## [Task goal]
Please write out every line of the listing without alteration, but omit the images.

## [Source material]
--------

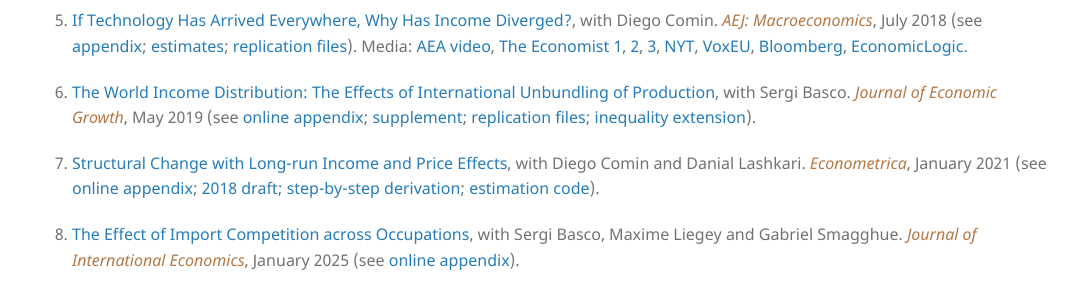
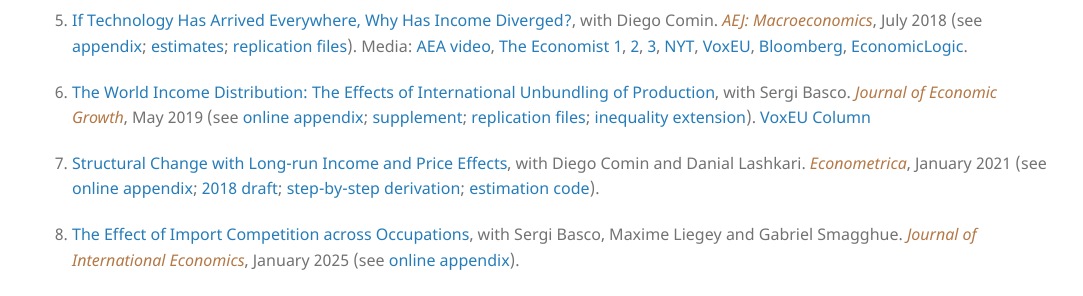
Before and after one commit to mestieri/mestieri.github.io, a Jekyll site: the page built from index.md, in a window 1280 px wide and 900 px high, scrolled down 1467 px. Shown: the part 154-450 px from the top of the window, without its empty margins (96-1179 px from the left). Built offline with Jekyll 4.4.1, drawn with Linux system fonts in a browser that asks for light colours.

Commit message:
Update index.md

```diff
--- a/index.md
+++ b/index.md
@@ -146,7 +146,7 @@ for Nonhomothetic CES Preferences](https://www.dropbox.com/scl/fi/obu49nw8d74wye
 
 5. [If Technology Has Arrived Everywhere, Why Has Income Diverged?](https://www.dropbox.com/s/l04exb9tn9zcsdt/CM_transition.pdf?dl=0), with Diego Comin. *<blue>AEJ: Macroeconomics</blue>*, July 2018 (see [appendix](https://www.dropbox.com/s/hpmdrvmg5bbwe0p/CM_transition_appendix.pdf?dl=0); [estimates](https://www.dropbox.com/s/y34zbbnuji9mley/CM_online_results.csv?dl=0); [replication files](https://sites.google.com/site/martimestieri/replication%20files.zip?attredirects=0&d=1)). Media: [AEA video](https://www.aeaweb.org/research/technology-intensity-of-use-income-divergence), [The Economist 1](http://www.economist.com/news/briefing/21679448-pace-business-really-getting-quicker-creed-speed), [2](https://www.economist.com/finance-and-economics/2023/07/16/your-employer-is-probably-unprepared-for-artificial-intelligence), [3](https://www.economist.com/finance-and-economics/2025/10/23/can-ai-make-the-poor-world-richer), [NYT](http://economix.blogs.nytimes.com/2013/05/10/technology-as-a-driver-of-growth-or-not/), [VoxEU](http://www.voxeu.org/article/technology-and-income-dynamics-1800-2000), [Bloomberg](http://www.bloomberg.com/news/2013-05-09/fed-in-2008-showed-panic-of-1907-was-excessive-cutting-research.html), [EconomicLogic](http://economiclogic.blogspot.com.es/2013/06/income-divergence-in-face-of-faster.html).
 
-6. [The World Income Distribution: The Effects of International Unbundling of Production](https://www.dropbox.com/s/czqzvaqwtgmk5hs/BMU_rev.pdf?dl=0), with Sergi Basco. *<blue>Journal of Economic Growth</blue>*, May 2019 (see [online appendix](https://www.dropbox.com/s/sgwdn0qb2kwca8k/BMU_onlineappendix_rev.pdf?dl=0); [supplement](https://www.dropbox.com/s/teu5685tej9tt54/BMP3_additional_results_rev2.pdf?dl=0); [replication files](https://www.dropbox.com/s/94zy8f7iwh2yvvl/replication%20files%20bmp3.zip?dl=0); [inequality extension](https://www.dropbox.com/s/83ty9lv2lem87y1/BM_Trade_and_within_inequality.pdf?dl=0)).
+6. [The World Income Distribution: The Effects of International Unbundling of Production](https://www.dropbox.com/s/czqzvaqwtgmk5hs/BMU_rev.pdf?dl=0), with Sergi Basco. *<blue>Journal of Economic Growth</blue>*, May 2019 (see [online appendix](https://www.dropbox.com/s/sgwdn0qb2kwca8k/BMU_onlineappendix_rev.pdf?dl=0); [supplement](https://www.dropbox.com/s/teu5685tej9tt54/BMP3_additional_results_rev2.pdf?dl=0); [replication files](https://www.dropbox.com/s/94zy8f7iwh2yvvl/replication%20files%20bmp3.zip?dl=0); [inequality extension](https://www.dropbox.com/s/83ty9lv2lem87y1/BM_Trade_and_within_inequality.pdf?dl=0)). [VoxEU Column](https://cepr.org/voxeu/columns/new-globalisation-and-income-inequality)
 
 7. [Structural Change with Long-run Income and Price Effects](https://www.dropbox.com/s/prta8e8rul85w6i/CLM_final.pdf?dl=0), with Diego Comin and Danial Lashkari. *<blue>Econometrica</blue>*, January 2021 (see [online appendix](https://www.dropbox.com/s/k0n1wc79z3u10ck/CLM_onlineappendix_final.pdf?dl=0); [2018 draft](https://www.dropbox.com/s/98e9tjnx3nhlhdd/CLM_rev2.pdf?dl=0); [step-by-step derivation](https://www.dropbox.com/s/b5r76pev48xo6is/nhcesstepbystep.pdf?dl=0); [estimation code](https://www.dropbox.com/s/adzdfl0najc7jc5/estimation_nhces.zip?dl=0)).
 
```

--------

## [Finished task]
Before and after one commit to mestieri/mestieri.github.io, a Jekyll site: the page built from index.md, in a window 1280 px wide and 900 px high, scrolled down 1467 px. Shown: the part 154-450 px from the top of the window, without its empty margins (96-1179 px from the left). Built offline with Jekyll 4.4.1, drawn with Linux system fonts in a browser that asks for light colours.

Commit message:
Update index.md

```diff
--- a/index.md
+++ b/index.md
@@ -146,7 +146,7 @@ for Nonhomothetic CES Preferences](https://www.dropbox.com/scl/fi/obu49nw8d74wye
 
 5. [If Technology Has Arrived Everywhere, Why Has Income Diverged?](https://www.dropbox.com/s/l04exb9tn9zcsdt/CM_transition.pdf?dl=0), with Diego Comin. *<blue>AEJ: Macroeconomics</blue>*, July 2018 (see [appendix](https://www.dropbox.com/s/hpmdrvmg5bbwe0p/CM_transition_appendix.pdf?dl=0); [estimates](https://www.dropbox.com/s/y34zbbnuji9mley/CM_online_results.csv?dl=0); [replication files](https://sites.google.com/site/martimestieri/replication%20files.zip?attredirects=0&d=1)). Media: [AEA video](https://www.aeaweb.org/research/technology-intensity-of-use-income-divergence), [The Economist 1](http://www.economist.com/news/briefing/21679448-pace-business-really-getting-quicker-creed-speed), [2](https://www.economist.com/finance-and-economics/2023/07/16/your-employer-is-probably-unprepared-for-artificial-intelligence), [3](https://www.economist.com/finance-and-economics/2025/10/23/can-ai-make-the-poor-world-richer), [NYT](http://economix.blogs.nytimes.com/2013/05/10/technology-as-a-driver-of-growth-or-not/), [VoxEU](http://www.voxeu.org/article/technology-and-income-dynamics-1800-2000), [Bloomberg](http://www.bloomberg.com/news/2013-05-09/fed-in-2008-showed-panic-of-1907-was-excessive-cutting-research.html), [EconomicLogic](http://economiclogic.blogspot.com.es/2013/06/income-divergence-in-face-of-faster.html).
 
-6. [The World Income Distribution: The Effects of International Unbundling of Production](https://www.dropbox.com/s/czqzvaqwtgmk5hs/BMU_rev.pdf?dl=0), with Sergi Basco. *<blue>Journal of Economic Growth</blue>*, May 2019 (see [online appendix](https://www.dropbox.com/s/sgwdn0qb2kwca8k/BMU_onlineappendix_rev.pdf?dl=0); [supplement](https://www.dropbox.com/s/teu5685tej9tt54/BMP3_additional_results_rev2.pdf?dl=0); [replication files](https://www.dropbox.com/s/94zy8f7iwh2yvvl/replication%20files%20bmp3.zip?dl=0); [inequality extension](https://www.dropbox.com/s/83ty9lv2lem87y1/BM_Trade_and_within_inequality.pdf?dl=0)).
+6. [The World Income Distribution: The Effects of International Unbundling of Production](https://www.dropbox.com/s/czqzvaqwtgmk5hs/BMU_rev.pdf?dl=0), with Sergi Basco. *<blue>Journal of Economic Growth</blue>*, May 2019 (see [online appendix](https://www.dropbox.com/s/sgwdn0qb2kwca8k/BMU_onlineappendix_rev.pdf?dl=0); [supplement](https://www.dropbox.com/s/teu5685tej9tt54/BMP3_additional_results_rev2.pdf?dl=0); [replication files](https://www.dropbox.com/s/94zy8f7iwh2yvvl/replication%20files%20bmp3.zip?dl=0); [inequality extension](https://www.dropbox.com/s/83ty9lv2lem87y1/BM_Trade_and_within_inequality.pdf?dl=0)). [VoxEU Column](https://cepr.org/voxeu/columns/new-globalisation-and-income-inequality)
 
 7. [Structural Change with Long-run Income and Price Effects](https://www.dropbox.com/s/prta8e8rul85w6i/CLM_final.pdf?dl=0), with Diego Comin and Danial Lashkari. *<blue>Econometrica</blue>*, January 2021 (see [online appendix](https://www.dropbox.com/s/k0n1wc79z3u10ck/CLM_onlineappendix_final.pdf?dl=0); [2018 draft](https://www.dropbox.com/s/98e9tjnx3nhlhdd/CLM_rev2.pdf?dl=0); [step-by-step derivation](https://www.dropbox.com/s/b5r76pev48xo6is/nhcesstepbystep.pdf?dl=0); [estimation code](https://www.dropbox.com/s/adzdfl0najc7jc5/estimation_nhces.zip?dl=0)).
 
```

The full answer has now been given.